Throughout the GOP primary season, Mitt Romney made the argument that Romneycare was different from Obamacare because what Romney could do at the state level with Romneycare when he was governor of Massachusetts, Obama could not do at the national level with Obamacare.
Yesterday, the Supreme Court’s ruling upholding the constitutionality of Obamacare eliminated this distinction. Romney, by not having apologized for Romneycare and made the argument that he was the best candidate to understand why Obamacare will not work, finds himself in a precarious predicament.
The Supreme Court’s ruling has energized conservatives. It also forces Obama to defend a bill and a tax that is increasingly unpopular among Americans, especially independent voters, and represents a broken promise to middle class Americans that Obama would not raise taxes on them. It is a winning issue against which Romney can run.
But to run against Obamacare, Romney will have to run against a law that was modeled after the one he designed and touted in Massachusetts. The mainstream media, knowing Obamacare is a losing issue for Obama, will try to pressure Romney to not re-litigate Obamacare or frame Romney’s opposition against Obamacare as a refudiation of Romneycare.
But Romney not only can run against Obamacare, he must, if he has any intention of winning the White House or concern about stopping Obama’s designs to transform America, which became clearer after yesterday’s ruling.
Conservatives were always worried that Romney’s political expediency and Romneycare would be his greatest liabilities in a general election against Obama. Now, those will be his greatest strengths, as what is good for Romney politically — this time — happens to be what most Americans will think is best for the country.
“Our mission is clear, if we want to get rid of Obamacare, we have to replace President Obama,” Romney said in Washington, D.C. immediately after the Court’s ruling. “I will act to repeal Obamacare.”
Romney’s best argument will be that Obamacare cannot be repealed without a Republican president. But to win this argument, Romney has to frame Obamacare as something that is more than just bad policy. Romney has to convince voters that Obamacare represents Obama’s penchant for deceit, reckless spending, curtailing liberties, expanding government, and taxing and fining people to force them to purchase what the government deems necessary, which would be even more unchecked during a second term.
If Romney can nationalize and make the election about Obamacare, he may win. If Obama can localize the election around the “Affordable Care Act,” Obama will win.
Let me explain.
If Romney makes the election about Obamacare, it will be a referendum on Obama, his policies, and intentions. This is something Obama does not want. If Obama makes the election about The Affordable Care Act, the election will be a referendum on Romney, and Romney will be disadvantaged.
To accomplish this, Obama and Democrats will talk up all of Obamacare’s popular provisions and try to convince Americans that those goodies will be taken away if Romney is elected.

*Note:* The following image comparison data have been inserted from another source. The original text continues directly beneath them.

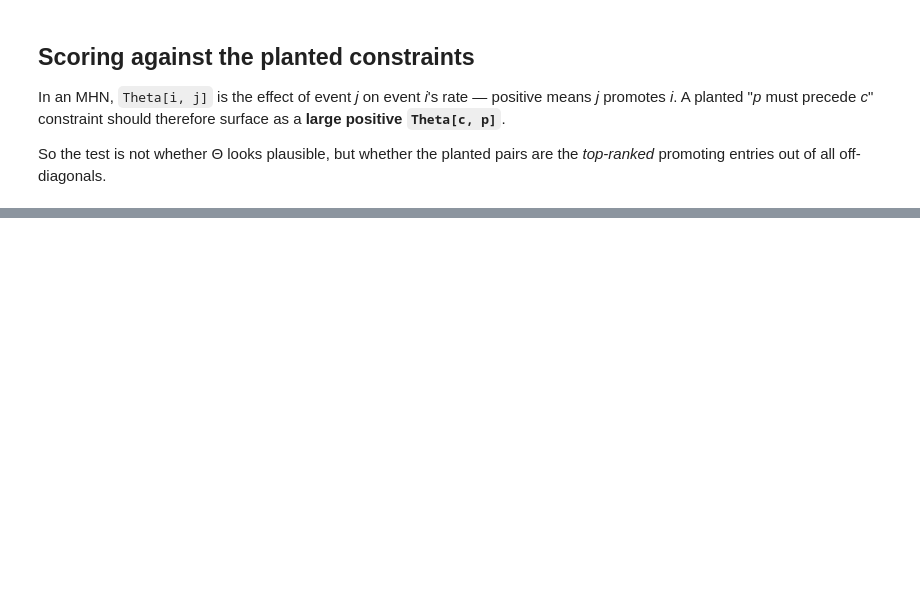
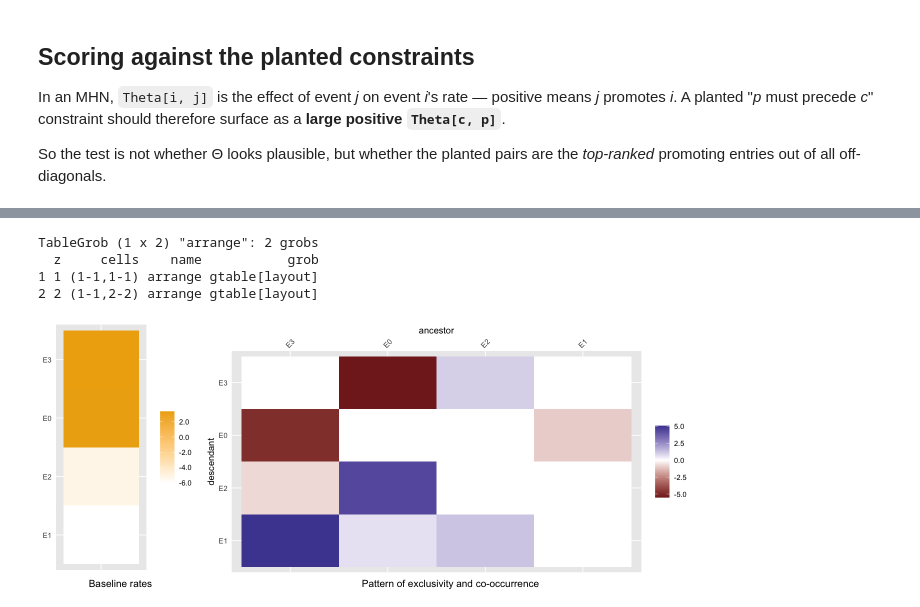
Before and after one commit to pedrofale/iscc, a Jupyter notebook: notebooks/tool_treemhn_R.ipynb, the cells around one changed output, grey strips where cells are left out. Cells and saved outputs as stored; diff of their text form; code cells hidden in the pictures; blank space fills up the shorter version.

```diff
--- a/notebooks/tool_treemhn_R.ipynb
+++ b/notebooks/tool_treemhn_R.ipynb
@@ -131,0 +139,12 @@ strongest off-diagonals overall:
+# %%
+suppressMessages(library(ggplot2))
+options(repr.plot.width = 11, repr.plot.height = 4.5)
+
+mut_names <- paste0("E", seq_len(n) - 1)
+plot_Theta(Theta, mutations = mut_names, full = TRUE)
+# %% [output]
+TableGrob (1 x 2) "arrange": 2 grobs
+  z     cells    name           grob
+1 1 (1-1,1-1) arrange gtable[layout]
+2 2 (1-1,2-2) arrange gtable[layout]
+[figure, added]
```
Also changed, not shown: parts of 10 cells of this notebook, 4 other files.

Second, Obama will most assuredly ask Romney how he could run against Obamacare when Romney thought Romneycare was good for Massachusetts. If Romney accepts the premise that Romneycare has been a success, he must respond that the country cannot afford to pay for Obamacare while spiraling in debt. More daringly, Romney could concede that Romneycare has failed in many ways — burdening businesses, increasing premiums, not achieving universal coverage, and bloating the healthcare bureaucracy — and admit that such an experiment on the national scale would be perilous and treacherous.

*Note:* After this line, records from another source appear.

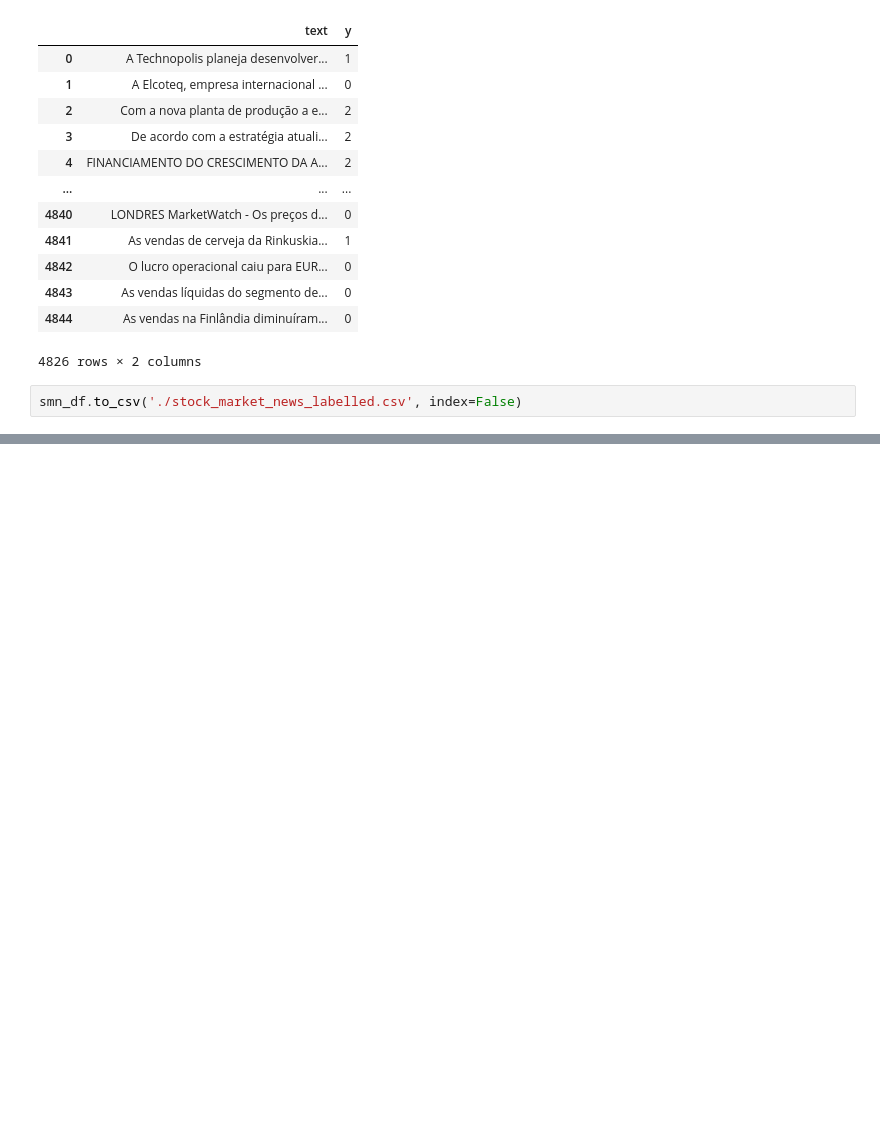
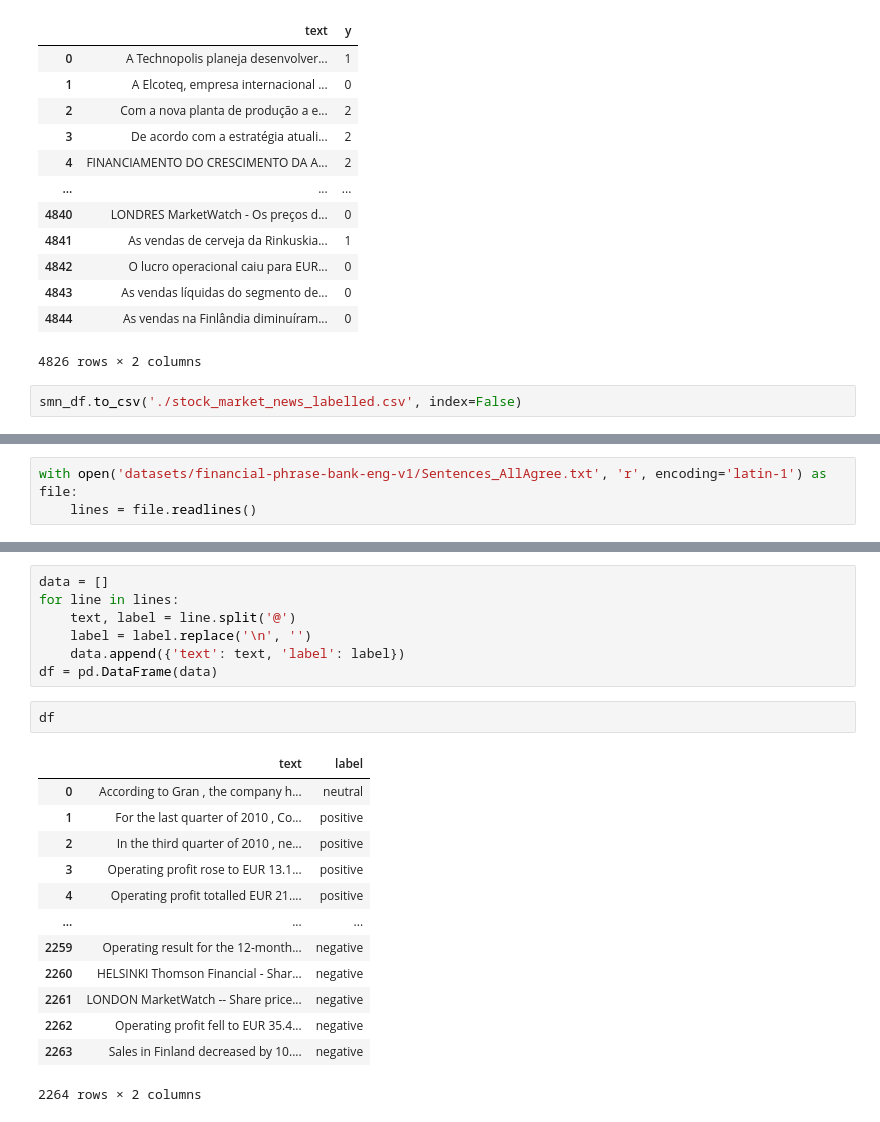
Before and after one commit to Tuiaia/artificial-intelligence, a Jupyter notebook: jupyter-notebooks/datasets.ipynb, the cells around one changed output, grey strips where cells are left out. Drawn from its saved outputs; the diff is of its cells as text; blank space fills up the shorter version.

Commit message:
feat(dataset): pré-processar dataset financialPhraseBankEnglish

```diff
--- a/jupyter-notebooks/datasets.ipynb
+++ b/jupyter-notebooks/datasets.ipynb
@@ -207,0 +218,3 @@ smn_df.to_csv('./stock_market_news_labelled.csv', index=False)
+# %%
+with open('datasets/financial-phrase-bank-eng-v1/Sentences_AllAgree.txt', 'r', encoding='latin-1') as file:
+    lines = file.readlines()
@@ -207,0 +241,23 @@ smn_df.to_csv('./stock_market_news_labelled.csv', index=False)
+# %%
+data = []
+for line in lines:
+    text, label = line.split('@')
+    label = label.replace('\n', '')
+    data.append({'text': text, 'label': label})
+df = pd.DataFrame(data)
+# %%
+df
+# %% [output]
+|  | text | label |
+| 0 | According to Gran , the company h... | neutral |
+| 1 | For the last quarter of 2010 , Co... | positive |
+| 2 | In the third quarter of 2010 , ne... | positive |
+| 3 | Operating profit rose to EUR 13.1... | positive |
+| 4 | Operating profit totalled EUR 21.... | positive |
+| ... | ... | ... |
+| 2259 | Operating result for the 12-month... | negative |
+| 2260 | HELSINKI Thomson Financial - Shar... | negative |
+| 2261 | LONDON MarketWatch -- Share price... | negative |
+| 2262 | Operating profit fell to EUR 35.4... | negative |
+| 2263 | Sales in Finland decreased by 10.... | negative |
+2264 rows × 2 columns
```
Also changed, not shown: parts of 10 cells of this notebook.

Last night on FOX News’ “On the Record,” former Alaska Gov. Sarah Palin said Obamacare was “a harbinger of things yet to come.” This is the argument that Romney must make to the American people.

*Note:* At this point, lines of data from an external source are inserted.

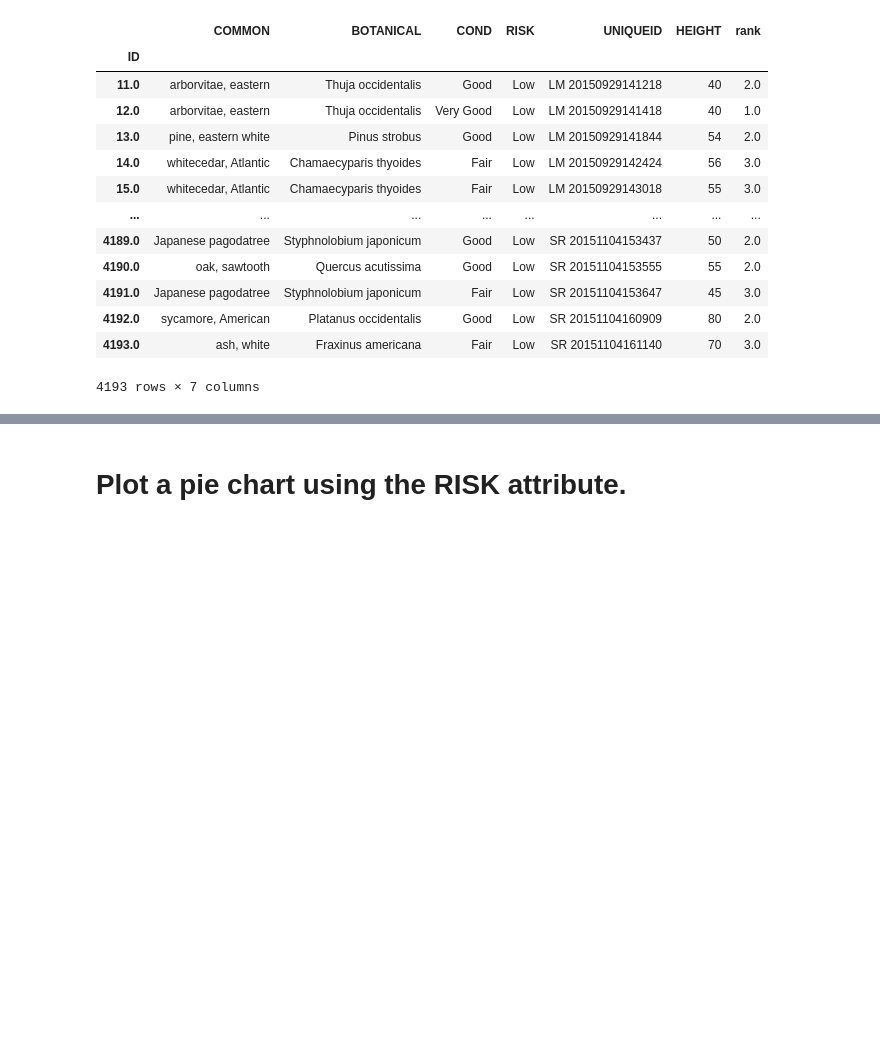
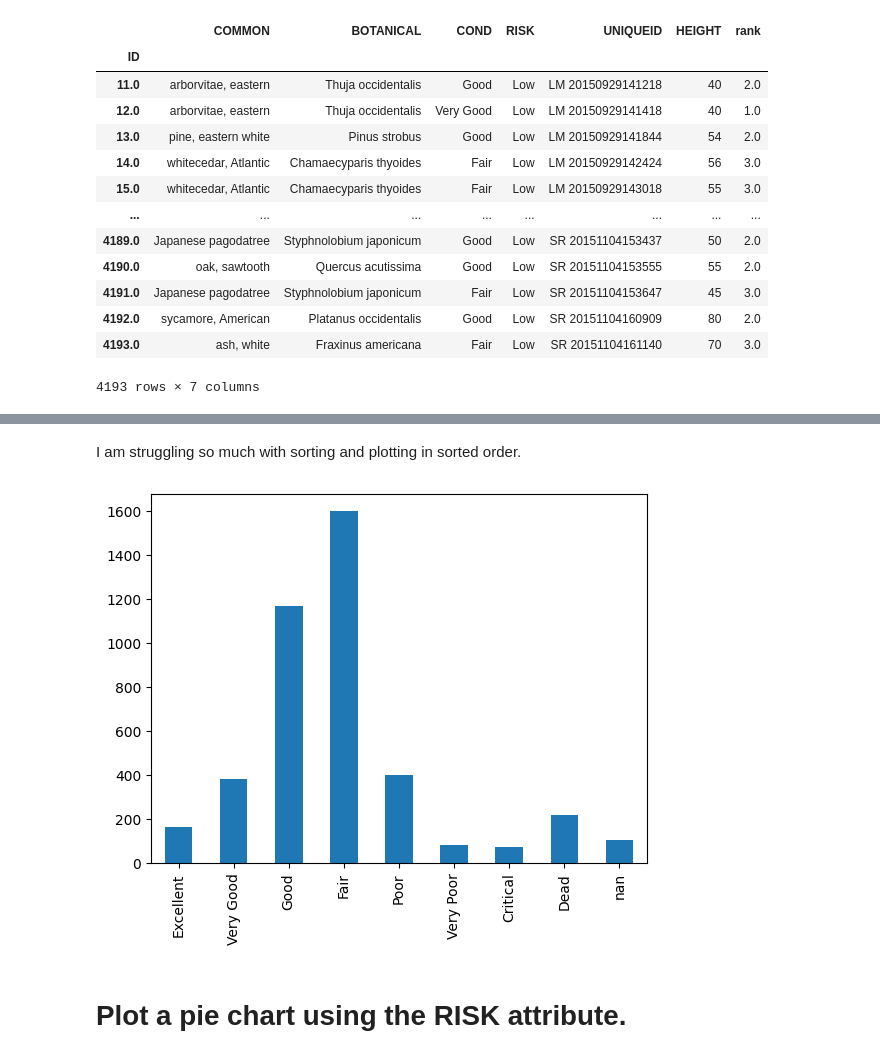
Before and after one commit to mikerly131/DataEngineering.Labs.CityOfNewarkDETreeSurvey, a Jupyter notebook: newark_de_tree_survey.ipynb, the cells around one changed output, grey strips where cells are left out. Cells and saved outputs as stored; diff of their text form; code cells hidden in the pictures; blank space fills up the shorter version.

Commit message:
sorted bar graph

```diff
--- a/newark_de_tree_survey.ipynb
+++ b/newark_de_tree_survey.ipynb
@@ -311,6 +310,6 @@ df2
 4193 rows × 7 columns
 # %%
-# So this i now looking like the order of data I want
-sorted_conditions = df2["COND"].sort_values(by="rank", na_position='last', inplace=True)
-sorted_conditions.value_counts()
+# So this is now looking like the order of data I want
+sorted_conditions = pd.Series(df5["COND"].values, df5["rank"])
+sorted_conditions
 # %% [output]
@@ -317,0 +329,3 @@ TypeError: Series.sort_values() got an unexpected keyword argument 'by'
+# %%
+s_5 = sorted_conditions.value_counts(sort=False, dropna=False)
+s_5
@@ -318,4 +343,9 @@ TypeError: Series.sort_values() got an unexpected keyword argument 'by'
+# %% [markdown]
+I am struggling so much with sorting and plotting in sorted order.
 # %%
 # Plot the Series here
+ax5 = s_5.plot.bar()
+# %% [output]
+[figure, added]
 # %%
 # How many entries have missing values for the COND attribute? Why are these values missing?
```
Also changed, not shown: parts of 11 cells of this notebook.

Obamacare is not just about healthcare. It is about a government that can now tax people who do not buy or do something. Will the government now tax people who do not eat a list of mandated healthy foods? How about taxing people who do not abort children they know will be developmentally disabled? How about taxing people who choose not to purchase Internet access? These examples are a bit extreme, but after yesterday’s Supreme Court ruling, can anyone say they are far beyond the realm of what could be possible if a president and a Congress one day wanted to levy such “taxes?”
This is frightening.
Yesterday, Romney said that while the Supreme Court ruled Obamacare was constitutional, what the Court did not do was “say it is good law or good policy.”
More Americans than not think Obamacare is not good policy or law. What Romney must do, in running against Obamacare, is make a forceful case that what Obamacare really is is a terrible and dangerous precedent that fundamentally threatens the survival of America as a republic that is tethered to constitutional principles.